*** Material provided
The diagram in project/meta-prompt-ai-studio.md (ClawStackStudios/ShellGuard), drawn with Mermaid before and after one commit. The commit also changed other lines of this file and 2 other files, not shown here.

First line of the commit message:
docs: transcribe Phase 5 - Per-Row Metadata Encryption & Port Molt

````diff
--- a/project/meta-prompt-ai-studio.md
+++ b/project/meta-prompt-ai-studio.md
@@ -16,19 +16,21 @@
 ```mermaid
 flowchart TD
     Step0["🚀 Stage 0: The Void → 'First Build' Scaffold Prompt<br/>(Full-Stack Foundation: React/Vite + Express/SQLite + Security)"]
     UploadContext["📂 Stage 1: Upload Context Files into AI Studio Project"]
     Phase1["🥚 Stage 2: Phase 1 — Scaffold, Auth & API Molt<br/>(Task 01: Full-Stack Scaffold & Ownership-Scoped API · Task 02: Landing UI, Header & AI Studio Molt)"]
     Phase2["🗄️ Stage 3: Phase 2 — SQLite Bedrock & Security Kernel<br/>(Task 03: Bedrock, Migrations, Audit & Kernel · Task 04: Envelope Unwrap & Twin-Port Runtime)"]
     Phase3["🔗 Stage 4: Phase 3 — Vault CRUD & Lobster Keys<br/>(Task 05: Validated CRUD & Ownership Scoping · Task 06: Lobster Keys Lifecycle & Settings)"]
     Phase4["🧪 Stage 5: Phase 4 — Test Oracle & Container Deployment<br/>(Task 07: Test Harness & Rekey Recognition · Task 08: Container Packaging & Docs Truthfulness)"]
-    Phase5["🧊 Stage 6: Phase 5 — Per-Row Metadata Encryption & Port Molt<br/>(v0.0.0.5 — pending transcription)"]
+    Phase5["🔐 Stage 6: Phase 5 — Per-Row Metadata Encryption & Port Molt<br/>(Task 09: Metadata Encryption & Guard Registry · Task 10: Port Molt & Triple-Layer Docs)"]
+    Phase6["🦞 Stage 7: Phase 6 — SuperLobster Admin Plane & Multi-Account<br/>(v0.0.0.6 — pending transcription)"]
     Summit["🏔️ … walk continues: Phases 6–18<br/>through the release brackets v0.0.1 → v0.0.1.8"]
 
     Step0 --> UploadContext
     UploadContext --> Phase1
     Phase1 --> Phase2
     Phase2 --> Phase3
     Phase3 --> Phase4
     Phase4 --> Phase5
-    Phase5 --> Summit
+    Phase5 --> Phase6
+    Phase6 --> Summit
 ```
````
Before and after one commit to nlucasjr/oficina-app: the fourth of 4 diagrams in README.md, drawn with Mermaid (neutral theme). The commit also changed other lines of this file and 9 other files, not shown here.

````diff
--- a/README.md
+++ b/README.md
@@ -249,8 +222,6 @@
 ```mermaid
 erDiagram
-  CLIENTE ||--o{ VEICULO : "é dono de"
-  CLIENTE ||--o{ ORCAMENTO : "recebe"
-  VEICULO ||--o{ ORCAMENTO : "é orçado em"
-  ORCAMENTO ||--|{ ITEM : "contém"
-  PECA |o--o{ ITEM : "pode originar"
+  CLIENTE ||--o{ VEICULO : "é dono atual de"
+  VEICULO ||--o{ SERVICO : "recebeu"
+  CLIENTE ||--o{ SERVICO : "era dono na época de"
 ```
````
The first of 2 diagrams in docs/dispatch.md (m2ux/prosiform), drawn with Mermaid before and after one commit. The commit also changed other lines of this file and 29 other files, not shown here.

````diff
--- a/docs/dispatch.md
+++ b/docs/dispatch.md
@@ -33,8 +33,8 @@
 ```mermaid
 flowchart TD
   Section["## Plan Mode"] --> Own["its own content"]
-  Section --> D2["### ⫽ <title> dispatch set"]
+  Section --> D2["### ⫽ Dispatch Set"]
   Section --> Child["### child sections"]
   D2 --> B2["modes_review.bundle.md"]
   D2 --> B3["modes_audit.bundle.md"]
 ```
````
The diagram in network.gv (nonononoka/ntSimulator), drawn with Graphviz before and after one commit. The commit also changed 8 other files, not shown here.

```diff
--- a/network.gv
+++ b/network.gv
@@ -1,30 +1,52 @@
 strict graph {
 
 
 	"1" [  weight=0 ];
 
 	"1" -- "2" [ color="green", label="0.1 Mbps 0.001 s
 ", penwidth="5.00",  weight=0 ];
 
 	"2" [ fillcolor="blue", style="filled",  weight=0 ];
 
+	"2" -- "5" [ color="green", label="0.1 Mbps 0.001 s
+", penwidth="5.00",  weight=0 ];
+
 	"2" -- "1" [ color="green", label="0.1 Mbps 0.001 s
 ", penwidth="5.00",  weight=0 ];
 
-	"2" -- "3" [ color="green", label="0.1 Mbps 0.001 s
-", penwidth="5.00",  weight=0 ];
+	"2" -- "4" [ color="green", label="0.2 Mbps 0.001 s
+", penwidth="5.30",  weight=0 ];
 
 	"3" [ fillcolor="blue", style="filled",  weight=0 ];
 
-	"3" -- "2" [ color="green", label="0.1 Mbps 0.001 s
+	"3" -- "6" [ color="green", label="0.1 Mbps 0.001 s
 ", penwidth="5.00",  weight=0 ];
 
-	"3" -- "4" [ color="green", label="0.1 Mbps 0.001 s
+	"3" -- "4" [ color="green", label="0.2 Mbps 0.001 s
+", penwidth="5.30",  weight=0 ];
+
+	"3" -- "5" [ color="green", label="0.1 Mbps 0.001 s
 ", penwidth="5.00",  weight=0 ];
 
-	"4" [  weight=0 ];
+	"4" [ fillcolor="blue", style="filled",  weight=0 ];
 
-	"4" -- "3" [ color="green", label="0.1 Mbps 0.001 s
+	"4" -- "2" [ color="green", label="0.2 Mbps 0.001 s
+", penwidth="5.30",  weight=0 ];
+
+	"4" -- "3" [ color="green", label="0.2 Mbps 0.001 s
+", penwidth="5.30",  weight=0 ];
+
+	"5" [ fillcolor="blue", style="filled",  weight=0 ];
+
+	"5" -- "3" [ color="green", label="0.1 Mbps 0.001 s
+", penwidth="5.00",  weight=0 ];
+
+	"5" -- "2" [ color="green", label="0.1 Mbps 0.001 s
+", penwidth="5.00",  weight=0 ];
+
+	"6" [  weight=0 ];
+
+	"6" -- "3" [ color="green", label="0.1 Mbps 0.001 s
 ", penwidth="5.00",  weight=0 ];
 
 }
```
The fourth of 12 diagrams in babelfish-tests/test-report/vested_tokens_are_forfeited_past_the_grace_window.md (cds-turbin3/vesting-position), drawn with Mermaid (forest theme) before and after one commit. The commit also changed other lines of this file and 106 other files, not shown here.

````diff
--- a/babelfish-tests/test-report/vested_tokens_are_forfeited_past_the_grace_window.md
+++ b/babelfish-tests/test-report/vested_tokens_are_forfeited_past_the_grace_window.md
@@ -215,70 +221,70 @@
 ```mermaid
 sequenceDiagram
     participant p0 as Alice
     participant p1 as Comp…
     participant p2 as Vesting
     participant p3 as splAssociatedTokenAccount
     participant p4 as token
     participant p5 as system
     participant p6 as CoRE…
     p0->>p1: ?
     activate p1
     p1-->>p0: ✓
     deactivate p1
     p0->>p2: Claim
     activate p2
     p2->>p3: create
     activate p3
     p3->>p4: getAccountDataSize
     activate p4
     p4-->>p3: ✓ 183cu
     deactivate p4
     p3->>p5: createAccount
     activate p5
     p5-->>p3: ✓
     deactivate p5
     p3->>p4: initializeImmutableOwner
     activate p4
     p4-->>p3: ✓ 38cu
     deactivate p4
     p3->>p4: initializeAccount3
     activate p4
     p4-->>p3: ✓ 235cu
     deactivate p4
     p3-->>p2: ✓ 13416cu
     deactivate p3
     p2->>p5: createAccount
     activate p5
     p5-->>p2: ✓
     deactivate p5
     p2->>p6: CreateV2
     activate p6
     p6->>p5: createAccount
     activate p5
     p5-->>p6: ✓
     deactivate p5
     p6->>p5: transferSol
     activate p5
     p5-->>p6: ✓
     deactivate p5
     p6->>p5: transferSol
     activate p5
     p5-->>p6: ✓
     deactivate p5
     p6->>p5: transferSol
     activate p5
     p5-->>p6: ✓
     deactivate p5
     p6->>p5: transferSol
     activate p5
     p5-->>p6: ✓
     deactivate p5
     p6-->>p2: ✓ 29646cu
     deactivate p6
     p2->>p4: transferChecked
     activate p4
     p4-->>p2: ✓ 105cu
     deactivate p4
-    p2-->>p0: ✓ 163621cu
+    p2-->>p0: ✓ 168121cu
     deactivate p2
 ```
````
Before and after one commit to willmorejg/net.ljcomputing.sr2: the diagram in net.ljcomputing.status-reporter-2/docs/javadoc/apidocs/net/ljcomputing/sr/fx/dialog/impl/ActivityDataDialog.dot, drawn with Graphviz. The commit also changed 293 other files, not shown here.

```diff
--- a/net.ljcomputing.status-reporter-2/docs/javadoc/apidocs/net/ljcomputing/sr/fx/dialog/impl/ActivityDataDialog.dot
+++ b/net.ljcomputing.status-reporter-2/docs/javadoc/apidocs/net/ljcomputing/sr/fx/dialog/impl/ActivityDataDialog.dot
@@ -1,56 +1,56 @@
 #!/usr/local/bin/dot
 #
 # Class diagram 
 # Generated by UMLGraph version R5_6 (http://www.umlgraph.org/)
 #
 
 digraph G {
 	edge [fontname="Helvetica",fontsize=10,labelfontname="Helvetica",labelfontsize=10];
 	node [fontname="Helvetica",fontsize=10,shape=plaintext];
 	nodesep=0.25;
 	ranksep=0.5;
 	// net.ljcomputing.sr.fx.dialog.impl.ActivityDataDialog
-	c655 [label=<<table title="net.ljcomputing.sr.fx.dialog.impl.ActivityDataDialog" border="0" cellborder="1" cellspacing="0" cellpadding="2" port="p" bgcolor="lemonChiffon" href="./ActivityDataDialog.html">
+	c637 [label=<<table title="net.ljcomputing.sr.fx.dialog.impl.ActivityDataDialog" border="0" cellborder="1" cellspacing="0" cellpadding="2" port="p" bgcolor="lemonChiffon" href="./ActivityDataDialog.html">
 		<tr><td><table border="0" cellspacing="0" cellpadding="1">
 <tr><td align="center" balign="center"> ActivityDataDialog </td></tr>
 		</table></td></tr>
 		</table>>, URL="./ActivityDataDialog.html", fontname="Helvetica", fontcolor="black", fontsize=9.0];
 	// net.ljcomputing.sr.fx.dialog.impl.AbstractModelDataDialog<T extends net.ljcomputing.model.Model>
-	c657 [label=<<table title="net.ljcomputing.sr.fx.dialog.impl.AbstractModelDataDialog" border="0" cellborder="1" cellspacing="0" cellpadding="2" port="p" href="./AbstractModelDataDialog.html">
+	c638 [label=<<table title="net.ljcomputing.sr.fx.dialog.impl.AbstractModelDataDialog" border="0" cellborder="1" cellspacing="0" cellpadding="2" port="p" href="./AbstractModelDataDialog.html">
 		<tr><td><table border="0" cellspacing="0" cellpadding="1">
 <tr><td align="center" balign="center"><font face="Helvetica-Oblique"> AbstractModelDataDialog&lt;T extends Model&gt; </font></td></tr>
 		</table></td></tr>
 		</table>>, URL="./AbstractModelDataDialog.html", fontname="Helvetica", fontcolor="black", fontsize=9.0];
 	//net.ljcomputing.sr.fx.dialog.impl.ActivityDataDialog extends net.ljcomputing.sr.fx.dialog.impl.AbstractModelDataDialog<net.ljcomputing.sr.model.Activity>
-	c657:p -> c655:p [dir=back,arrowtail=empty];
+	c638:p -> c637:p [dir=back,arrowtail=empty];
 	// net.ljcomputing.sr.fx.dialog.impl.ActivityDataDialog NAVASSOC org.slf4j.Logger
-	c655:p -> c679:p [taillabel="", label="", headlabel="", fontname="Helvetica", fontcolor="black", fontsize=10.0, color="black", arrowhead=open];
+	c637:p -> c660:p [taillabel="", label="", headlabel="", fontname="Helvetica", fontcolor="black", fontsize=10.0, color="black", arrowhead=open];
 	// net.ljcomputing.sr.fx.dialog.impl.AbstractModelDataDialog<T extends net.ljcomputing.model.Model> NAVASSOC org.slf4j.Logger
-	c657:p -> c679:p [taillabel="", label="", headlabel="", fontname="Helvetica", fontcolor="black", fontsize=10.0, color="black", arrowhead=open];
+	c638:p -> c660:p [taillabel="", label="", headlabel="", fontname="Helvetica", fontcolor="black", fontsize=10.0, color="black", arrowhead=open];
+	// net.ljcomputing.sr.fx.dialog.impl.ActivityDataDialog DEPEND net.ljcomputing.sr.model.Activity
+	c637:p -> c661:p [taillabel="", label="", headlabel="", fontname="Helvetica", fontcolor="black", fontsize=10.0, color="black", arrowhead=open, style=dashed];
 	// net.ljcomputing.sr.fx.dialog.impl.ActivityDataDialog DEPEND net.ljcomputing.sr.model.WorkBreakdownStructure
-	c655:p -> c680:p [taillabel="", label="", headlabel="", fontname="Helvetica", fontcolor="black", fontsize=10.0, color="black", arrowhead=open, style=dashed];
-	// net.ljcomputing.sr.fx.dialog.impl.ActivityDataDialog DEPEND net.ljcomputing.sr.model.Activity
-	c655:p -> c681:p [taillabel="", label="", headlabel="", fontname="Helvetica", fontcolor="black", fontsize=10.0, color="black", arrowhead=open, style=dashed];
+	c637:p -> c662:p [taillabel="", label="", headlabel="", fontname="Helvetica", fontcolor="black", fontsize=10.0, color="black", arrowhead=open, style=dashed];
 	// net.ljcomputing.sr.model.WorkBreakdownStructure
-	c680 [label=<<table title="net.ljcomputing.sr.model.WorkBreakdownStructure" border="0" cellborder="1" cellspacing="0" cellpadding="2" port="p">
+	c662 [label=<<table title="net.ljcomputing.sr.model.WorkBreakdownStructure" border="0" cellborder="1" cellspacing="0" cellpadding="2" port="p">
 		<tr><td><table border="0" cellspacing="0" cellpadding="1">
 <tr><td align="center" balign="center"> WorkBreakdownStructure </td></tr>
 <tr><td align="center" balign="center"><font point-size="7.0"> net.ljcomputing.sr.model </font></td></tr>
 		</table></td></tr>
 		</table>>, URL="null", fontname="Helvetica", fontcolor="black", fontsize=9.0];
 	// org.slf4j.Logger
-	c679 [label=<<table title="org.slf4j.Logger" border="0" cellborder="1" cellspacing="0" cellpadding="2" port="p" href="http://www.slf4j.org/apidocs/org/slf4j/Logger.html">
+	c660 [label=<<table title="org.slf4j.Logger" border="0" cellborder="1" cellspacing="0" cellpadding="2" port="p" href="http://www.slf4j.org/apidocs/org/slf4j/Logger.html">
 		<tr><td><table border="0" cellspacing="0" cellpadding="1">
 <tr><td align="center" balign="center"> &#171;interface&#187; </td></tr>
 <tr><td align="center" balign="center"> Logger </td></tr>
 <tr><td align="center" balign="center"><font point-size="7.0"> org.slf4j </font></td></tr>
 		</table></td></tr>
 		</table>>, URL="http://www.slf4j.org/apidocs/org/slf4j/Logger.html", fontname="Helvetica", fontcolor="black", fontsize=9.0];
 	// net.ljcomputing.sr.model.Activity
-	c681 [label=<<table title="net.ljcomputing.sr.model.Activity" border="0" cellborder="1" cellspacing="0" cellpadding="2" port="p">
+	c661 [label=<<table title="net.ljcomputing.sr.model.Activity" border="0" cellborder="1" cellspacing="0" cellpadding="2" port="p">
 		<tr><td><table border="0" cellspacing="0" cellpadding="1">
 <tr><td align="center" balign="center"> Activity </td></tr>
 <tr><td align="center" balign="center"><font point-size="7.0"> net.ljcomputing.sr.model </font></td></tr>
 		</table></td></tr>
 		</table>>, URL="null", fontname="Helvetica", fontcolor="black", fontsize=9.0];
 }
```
******
- [Exercise]: Starting at the line that contains "Stage 0: The" and stopping after the line that contains "Stage 1: Upload", write out every line exactly as it appears above, and no other line.

- [Completed exercise]:
     Step0["🚀 Stage 0: The Void → 'First Build' Scaffold Prompt<br/>(Full-Stack Foundation: React/Vite + Express/SQLite + Security)"]
     UploadContext["📂 Stage 1: Upload Context Files into AI Studio Project"]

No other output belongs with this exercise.